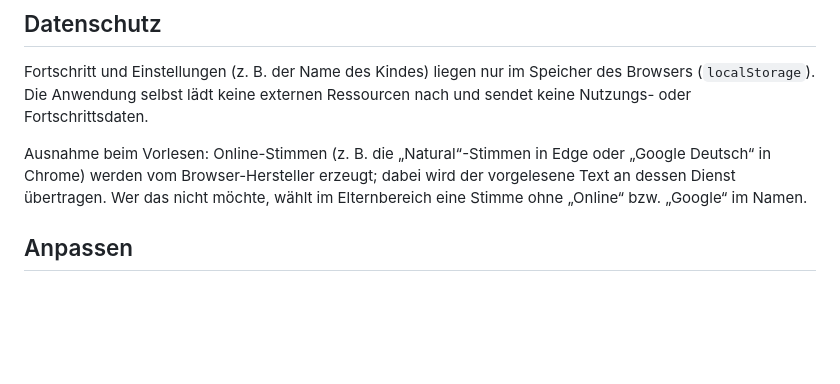
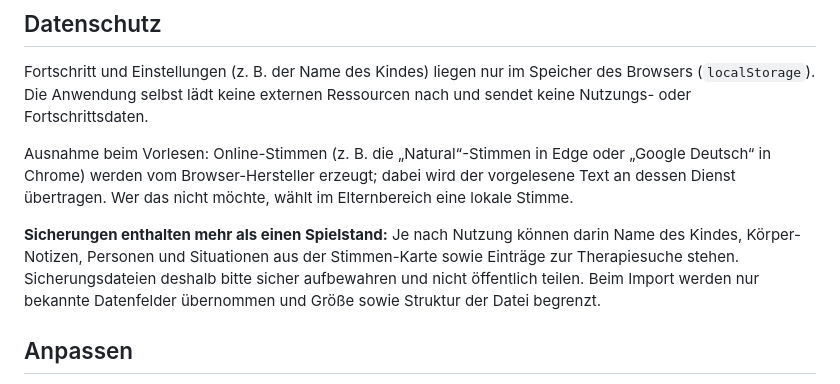
Before and after one commit to Borstwerk/Sokrates-Teich, a Markdown page: README.md, the part around the change. Drawn GitHub-style; blank space fills up the shorter version.

Commit message:
docs: document sensitive local backup contents

```diff
--- a/README.md
+++ b/README.md
@@ -131,7 +131,12 @@ Fortschrittsdaten.
 
 Ausnahme beim Vorlesen: Online-Stimmen (z. B. die „Natural“-Stimmen in Edge oder „Google Deutsch“ in Chrome)
 werden vom Browser-Hersteller erzeugt; dabei wird der vorgelesene Text an dessen Dienst übertragen. Wer das
-nicht möchte, wählt im Elternbereich eine Stimme ohne „Online“ bzw. „Google“ im Namen.
+nicht möchte, wählt im Elternbereich eine lokale Stimme.
+
+**Sicherungen enthalten mehr als einen Spielstand:** Je nach Nutzung können darin Name des Kindes,
+Körper-Notizen, Personen und Situationen aus der Stimmen-Karte sowie Einträge zur Therapiesuche stehen.
+Sicherungsdateien deshalb bitte sicher aufbewahren und nicht öffentlich teilen. Beim Import werden nur
+bekannte Datenfelder übernommen und Größe sowie Struktur der Datei begrenzt.
 
 ## Anpassen
 
```
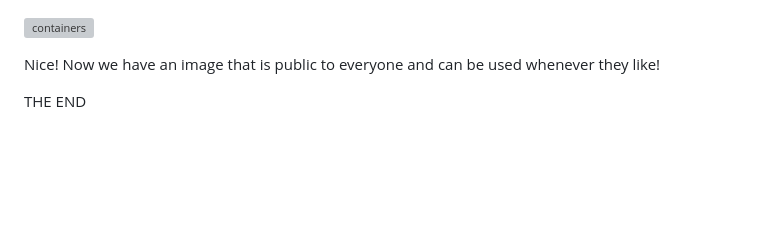
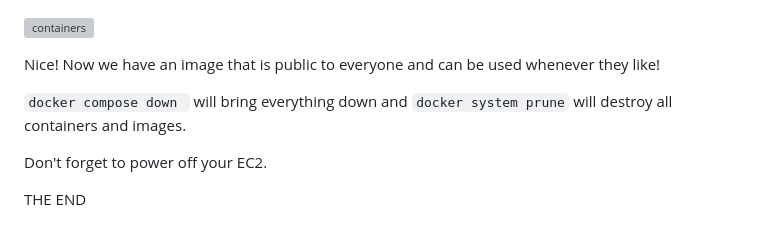
Before and after one commit to ilknurm/DevOps_Projects, a Markdown page: 1.Containerize_Java_App/README.md, the part around the change. Rendered like a GitHub page; blank space fills up the shorter version; grey boxes are pictures that could not be loaded.

````diff
--- a/1.Containerize_Java_App/README.md
+++ b/1.Containerize_Java_App/README.md
@@ -197,4 +197,8 @@ Time to push these to Dockerhub.
 
 Nice! Now we have an image that is public to everyone and can be used whenever they like!
 
+```docker compose down ``` will bring everything down and ```docker system prune``` will destroy all containers and images.
+
+Don't forget to power off your EC2.
+
 THE END
````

_Exercise directions_. The expected answer is a copy of every line in the entries that holds the word "nicht".

_Answer box_.
-nicht möchte, wählt im Elternbereich eine Stimme ohne „Online“ bzw. „Google“ im Namen.
+nicht möchte, wählt im Elternbereich eine lokale Stimme.
+Sicherungsdateien deshalb bitte sicher aufbewahren und nicht öffentlich teilen. Beim Import werden nur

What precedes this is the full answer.